[[ Data extracts, beginning ]]

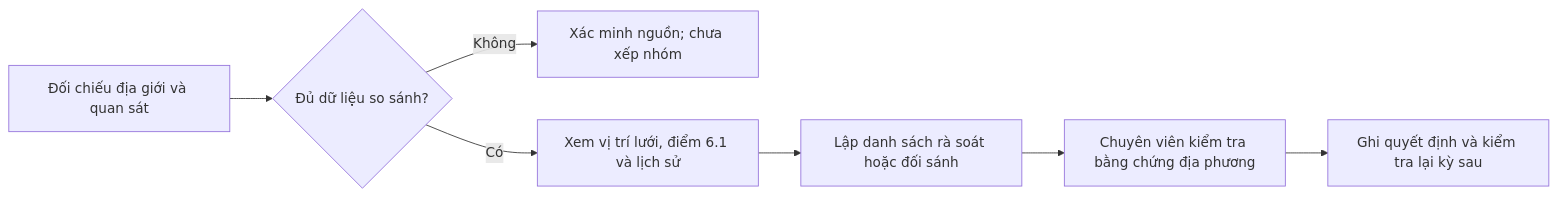
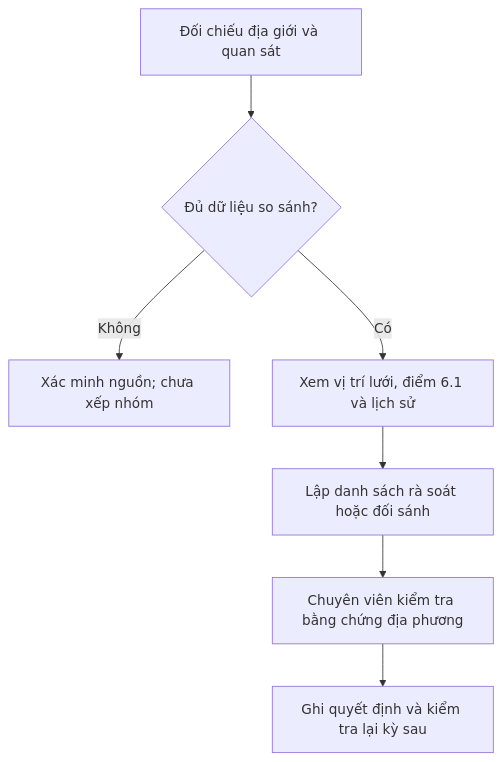
One commit to JasonTM17/Grid_Based_Sociology changed the diagram in reports/ung-dung-va-phat-trien-sting-papi.md. Above: the diagram before and after it, drawn with Mermaid. The commit also changed 86 other files, not shown here.

````diff
--- a/reports/ung-dung-va-phat-trien-sting-papi.md
+++ b/reports/ung-dung-va-phat-trien-sting-papi.md
@@ -21,9 +21,9 @@
 ```mermaid
-flowchart LR
+flowchart TD
     A["Đối chiếu địa giới và quan sát"] --> B{"Đủ dữ liệu so sánh?"}
     B -->|Không| C["Xác minh nguồn; chưa xếp nhóm"]
     B -->|Có| D["Xem vị trí lưới, điểm 6.1 và lịch sử"]
     D --> E["Lập danh sách rà soát hoặc đối sánh"]
     E --> F["Chuyên viên kiểm tra bằng chứng địa phương"]
     F --> G["Ghi quyết định và kiểm tra lại kỳ sau"]
 ```
````
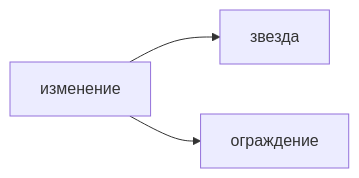
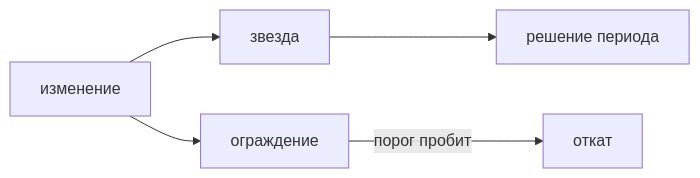
The diagram in nine-to-eighteen/ui/src/data/learn/product/pm15-metrics.md (AlexanderNY/cursor_test), drawn with Mermaid before and after one commit. The commit also changed other lines of this file and 40 other files, not shown here.

````diff
--- a/nine-to-eighteen/ui/src/data/learn/product/pm15-metrics.md
+++ b/nine-to-eighteen/ui/src/data/learn/product/pm15-metrics.md
@@ -52,5 +109,7 @@
 ```mermaid
 flowchart LR
   Change[изменение] --> Star[звезда]
   Change --> Guard[ограждение]
+  Guard -->|порог пробит| Back[откат]
+  Star --> Decide[решение периода]
 ```
````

[[ Data extracts, end ]]

▸ **Aim of the task**
Pictures in the records above are left out; print everything else exactly as written.

▸ **Output for this exercise**
One commit to JasonTM17/Grid_Based_Sociology changed the diagram in reports/ung-dung-va-phat-trien-sting-papi.md. Above: the diagram before and after it, drawn with Mermaid. The commit also changed 86 other files, not shown here.

````diff
--- a/reports/ung-dung-va-phat-trien-sting-papi.md
+++ b/reports/ung-dung-va-phat-trien-sting-papi.md
@@ -21,9 +21,9 @@
 ```mermaid
-flowchart LR
+flowchart TD
     A["Đối chiếu địa giới và quan sát"] --> B{"Đủ dữ liệu so sánh?"}
     B -->|Không| C["Xác minh nguồn; chưa xếp nhóm"]
     B -->|Có| D["Xem vị trí lưới, điểm 6.1 và lịch sử"]
     D --> E["Lập danh sách rà soát hoặc đối sánh"]
     E --> F["Chuyên viên kiểm tra bằng chứng địa phương"]
     F --> G["Ghi quyết định và kiểm tra lại kỳ sau"]
 ```
````
The diagram in nine-to-eighteen/ui/src/data/learn/product/pm15-metrics.md (AlexanderNY/cursor_test), drawn with Mermaid before and after one commit. The commit also changed other lines of this file and 40 other files, not shown here.

````diff
--- a/nine-to-eighteen/ui/src/data/learn/product/pm15-metrics.md
+++ b/nine-to-eighteen/ui/src/data/learn/product/pm15-metrics.md
@@ -52,5 +109,7 @@
 ```mermaid
 flowchart LR
   Change[изменение] --> Star[звезда]
   Change --> Guard[ограждение]
+  Guard -->|порог пробит| Back[откат]
+  Star --> Decide[решение периода]
 ```
````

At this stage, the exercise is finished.